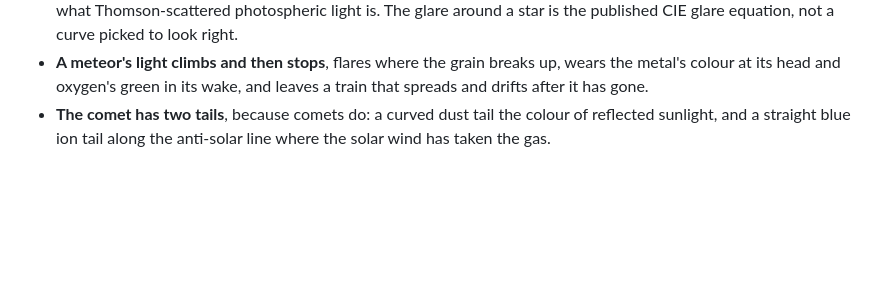
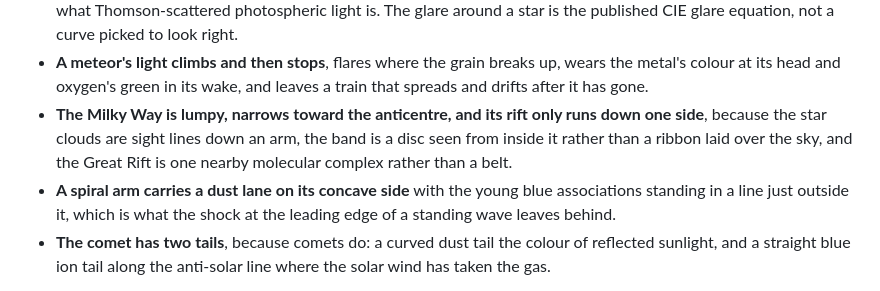
Before and after one commit to elliott-json-park/obsidian-vault-orrery, a Markdown page: README.md, the part around the change. GitHub-like rendering; blank space fills up the shorter version.

```diff
--- a/README.md
+++ b/README.md
@@ -243,6 +243,13 @@ the opposite one: if the code uses a word, the word has to be doing work in it.
 - **A meteor's light climbs and then stops**, flares where the grain breaks
   up, wears the metal's colour at its head and oxygen's green in its wake,
   and leaves a train that spreads and drifts after it has gone.
+- **The Milky Way is lumpy, narrows toward the anticentre, and its rift only
+  runs down one side**, because the star clouds are sight lines down an arm,
+  the band is a disc seen from inside it rather than a ribbon laid over the
+  sky, and the Great Rift is one nearby molecular complex rather than a belt.
+- **A spiral arm carries a dust lane on its concave side** with the young blue
+  associations standing in a line just outside it, which is what the shock at
+  the leading edge of a standing wave leaves behind.
 - **The comet has two tails**, because comets do: a curved dust tail the
   colour of reflected sunlight, and a straight blue ion tail along the
   anti-solar line where the solar wind has taken the gas.
```
Also changed, not shown: CHANGELOG.md (+33 -0 lines).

◆ Exercise instructions: Print the records above again exactly. Leave out the images.

◆ Finished task:
Before and after one commit to elliott-json-park/obsidian-vault-orrery, a Markdown page: README.md, the part around the change. GitHub-like rendering; blank space fills up the shorter version.

```diff
--- a/README.md
+++ b/README.md
@@ -243,6 +243,13 @@ the opposite one: if the code uses a word, the word has to be doing work in it.
 - **A meteor's light climbs and then stops**, flares where the grain breaks
   up, wears the metal's colour at its head and oxygen's green in its wake,
   and leaves a train that spreads and drifts after it has gone.
+- **The Milky Way is lumpy, narrows toward the anticentre, and its rift only
+  runs down one side**, because the star clouds are sight lines down an arm,
+  the band is a disc seen from inside it rather than a ribbon laid over the
+  sky, and the Great Rift is one nearby molecular complex rather than a belt.
+- **A spiral arm carries a dust lane on its concave side** with the young blue
+  associations standing in a line just outside it, which is what the shock at
+  the leading edge of a standing wave leaves behind.
 - **The comet has two tails**, because comets do: a curved dust tail the
   colour of reflected sunlight, and a straight blue ion tail along the
   anti-solar line where the solar wind has taken the gas.
```
Also changed, not shown: CHANGELOG.md (+33 -0 lines).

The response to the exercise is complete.